Caudill, who also oversees a pharmacy residency program, joined the Cincinnati VA Medical Center in 1990 and shortly after established the center’s practice partnership guidelines, which include a requirement that VA Medical Center clinical pharmacists act as preceptors to pharmacy students. While the vast majority of students who rotate here come from UC, the VA also accepts students from other pharmacy schools in the region such as Ohio State University, Butler University, the University of Toledo and Ohio Northern University.
In any given month during the academic year, Caudill says there will be between 10 and 20 advanced practice professional clerkship PharmD candidates working under the supervision of a preceptor to hone in on a particular area of pharmacy practice (e.g., primary and acute care, geriatrics, mental health, chronic pain management, research or administration).
Additionally, students here learn how the role of "pharmacist” differs at the VA, where the clinical pharmacist specialists have expanded scopes of practice to include more direct patient contact, complete access to patient medical records and provide disease state management for patients referred to their clinics.
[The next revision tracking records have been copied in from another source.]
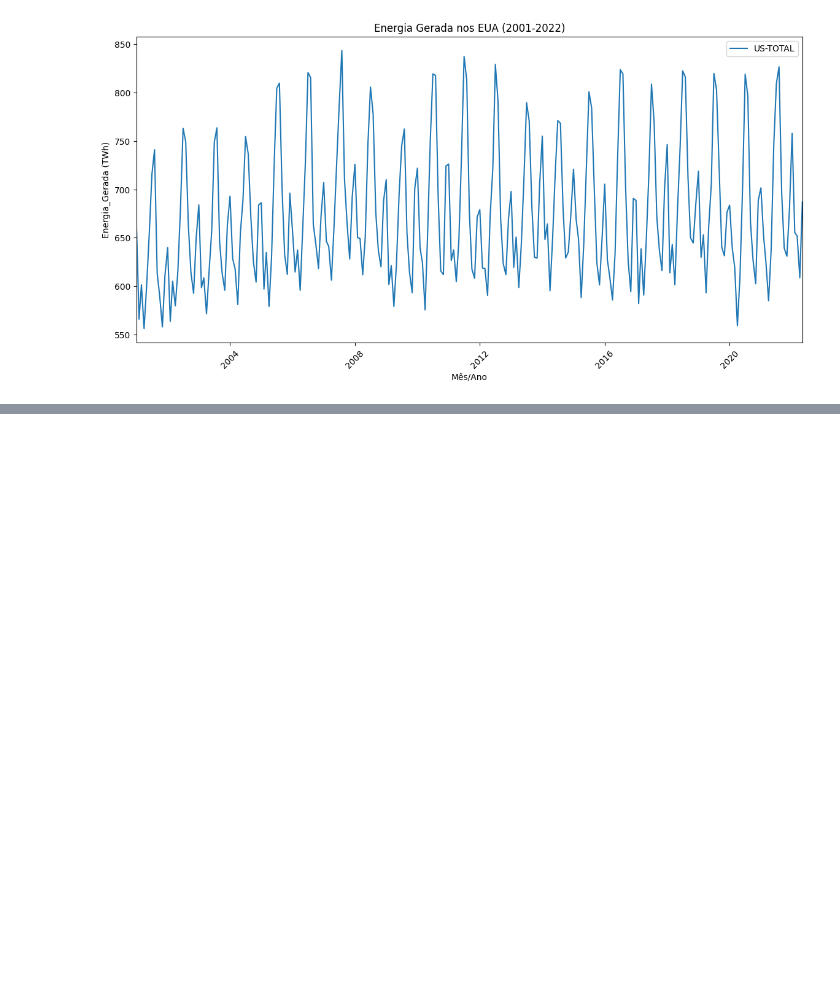
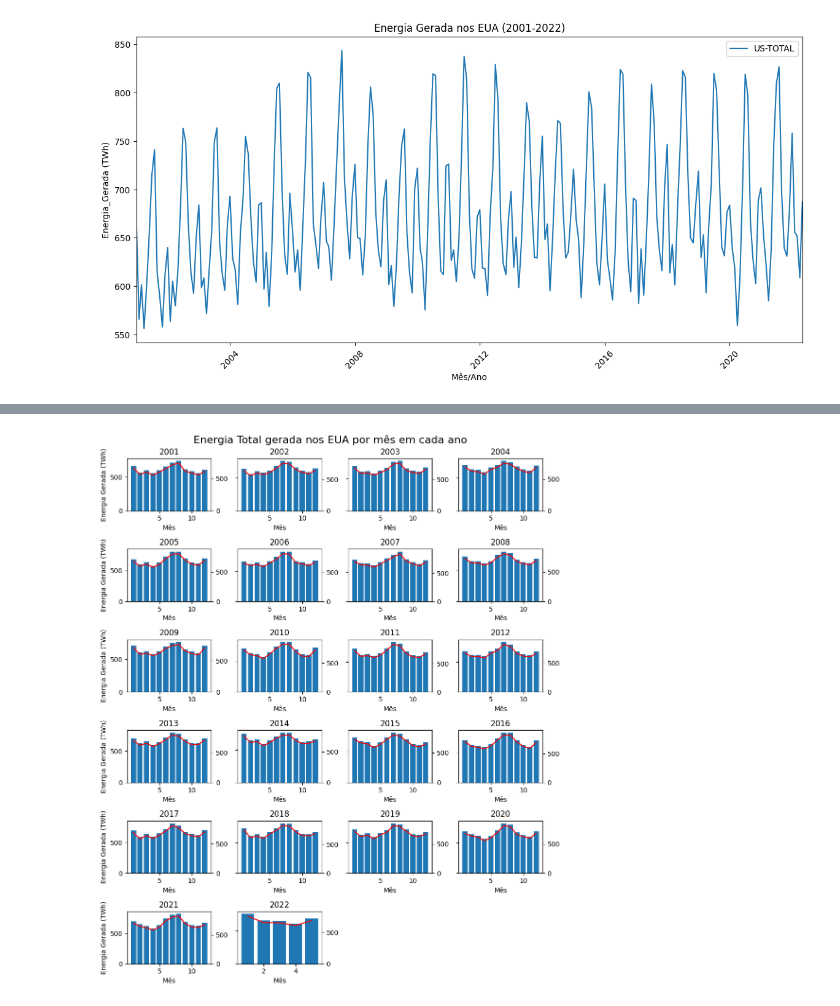
Before and after one commit to Higordevellard/MVP_01, a Jupyter notebook: mvp_sprint_1.ipynb, the cells around one changed output, grey strips where cells are left out. Saved outputs shown, nothing was run; the diff lists cells and outputs as text; code cells hidden in the pictures; blank space fills up the shorter version.

```diff
--- a/mvp_sprint_1.ipynb
+++ b/mvp_sprint_1.ipynb
@@ -182,0 +277,32 @@ plt.subplots_adjust(bottom=0.05)
+# %%
+#Agrupar as colunas de Mês/ano com o estado para saber o valor gerado de energia.
+dataset_6 = dataset_4.groupby(['Ano','Mês', 'Estado'])['Geração(TWh)'].sum().reset_index()
+# %%
+fig = plt.figure(figsize=(10, 12))
+fig.suptitle('Energia Total gerada nos EUA por mês em cada ano', fontsize=16)
+
+for i, ano in enumerate(dataset_6['Ano'].unique()):
+    dados_ano = dataset_6[dataset_6['Ano'] == ano]
+    dados_agrupados = dados_ano.groupby('Mês')['Geração(TWh)'].sum()
+
+    # atualiza o índice do subplot a cada iteração
+    ax = fig.add_subplot(6, 4, i+1)
+    ax.bar(dados_agrupados.index, dados_agrupados.values)
+    ax.set_title(f'{ano}')
+    ax.set_xlabel('Mês')
+
+    # Define a legenda somente para os gráficos da primeira coluna
+    if i == 0 or i == 4 or i == 8 or i == 12 or i == 16 or i ==20:
+        ax.set_ylabel('Energia Gerada (TWh)')
+    else:
+        ax.set_yticklabels([])
+
+    # cria um segundo eixo y e plota a linha
+    ax2 = ax.twinx()
+    ax2.plot(dados_agrupados.index, dados_agrupados.values, color='red')
+    ax2.set_ylim(0, dados_agrupados.values.max() * 1.1) # define limites para o eixo y direito
+
+plt.tight_layout()
+plt.show()
+# %% [output]
+[figure, added]
```
Also changed, not shown: parts of 5 cells of this notebook.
Additionally, they work closely with the care teams in acute and ambulatory care settings to optimize patient specific treatment plans.
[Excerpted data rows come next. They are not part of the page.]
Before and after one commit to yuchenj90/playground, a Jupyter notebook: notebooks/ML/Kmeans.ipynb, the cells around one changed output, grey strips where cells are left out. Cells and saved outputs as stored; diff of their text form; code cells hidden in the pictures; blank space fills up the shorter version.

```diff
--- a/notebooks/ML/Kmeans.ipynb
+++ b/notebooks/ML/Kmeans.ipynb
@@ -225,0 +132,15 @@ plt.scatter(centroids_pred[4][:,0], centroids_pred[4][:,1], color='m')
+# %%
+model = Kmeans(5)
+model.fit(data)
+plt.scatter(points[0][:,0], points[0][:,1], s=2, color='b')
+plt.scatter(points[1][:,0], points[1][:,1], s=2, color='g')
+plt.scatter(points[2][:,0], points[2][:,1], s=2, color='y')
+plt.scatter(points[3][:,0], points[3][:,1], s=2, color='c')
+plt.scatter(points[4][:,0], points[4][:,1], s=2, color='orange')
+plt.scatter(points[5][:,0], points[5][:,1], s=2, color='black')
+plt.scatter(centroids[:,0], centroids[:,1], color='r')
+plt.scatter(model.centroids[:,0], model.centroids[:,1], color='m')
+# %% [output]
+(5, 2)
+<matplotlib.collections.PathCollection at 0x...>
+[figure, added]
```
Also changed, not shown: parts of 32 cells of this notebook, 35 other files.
Students on rotation here are also exposed to the VA’s robust telehealth program.
There are several modes of telehealth that have been incorporated in the pharmacy service here…
One example is the clinical video telehealth (CVT) program, where a clinical pharmacy specialist counsels patients remotely via a high-resolution video camera/monitor. Currently the CVT program is devoted to managing patients enrolled in the anticoagulation program at a clinic in Florence, Kentucky, which can accommodate up to 25 patient encounters a day. Another telehealth tool is secure messaging, where patients can send electronic messages to their primary care providers, nurses and/or pharmacists who help manage their medication therapies. This is part of an online tool for patients called MyHealtheVet, where patients can also access their medical records, manage appointments and request medication refills electronically.
There is also a "health buddy” system, in which devices such as blood pressure cuffs can be used at home. Data from these devices are electronically uploaded to the VA computer system where pharmacists can review a patient’s progress and then work with the patient to further adjust their medications.
"There has been a significant push to expand our utilization of telehealth tools and services within the VA. We know these tools can empower patients and pharmacists alike by increasing our patients’ access to the care they need and allowing pharmacists to practice more effectively and efficiently,” says clinical pharmacy specialist Dan Knight, PharmD, a UC alum (’07) and preceptor.
Like all the preceptors on the VA pharmacy staff, Knight is also an adjunct assistant professor at the college and each spring semester he presents the benefits of choosing a rotation at the VA to third-year PharmD candidates.
"There is a connectedness that we feel here to help each other grow. It’s a mutual benefit to the students, the faculty and our faculty/staff,” says Knight.
Wells-Walker says that it was Knight’s impassioned description of the anticoagulation rotation (the management of blood thinning medications) that piqued her interest in signing up for her first rotation at the VA Medical Center.
"He said it’s a unique perspective on pharmacy practice to learn things above and beyond book work … and he’s right,” says Wells-Walker, pointing to the medication management counseling she conducts with patients on topics such as how changes in diet can influence anticoagulation outcomes: "I can see the excitement on a patient’s face when he is told to add another serving of the Brussels sprouts that he loves!”
The Cincinnati VA Medical Center consists of two divisions located in Cincinnati, Ohio, and Fort Thomas, Kentucky, and six community-based outpatient clinics, and provides services to 17 counties in Ohio, Kentucky and Indiana.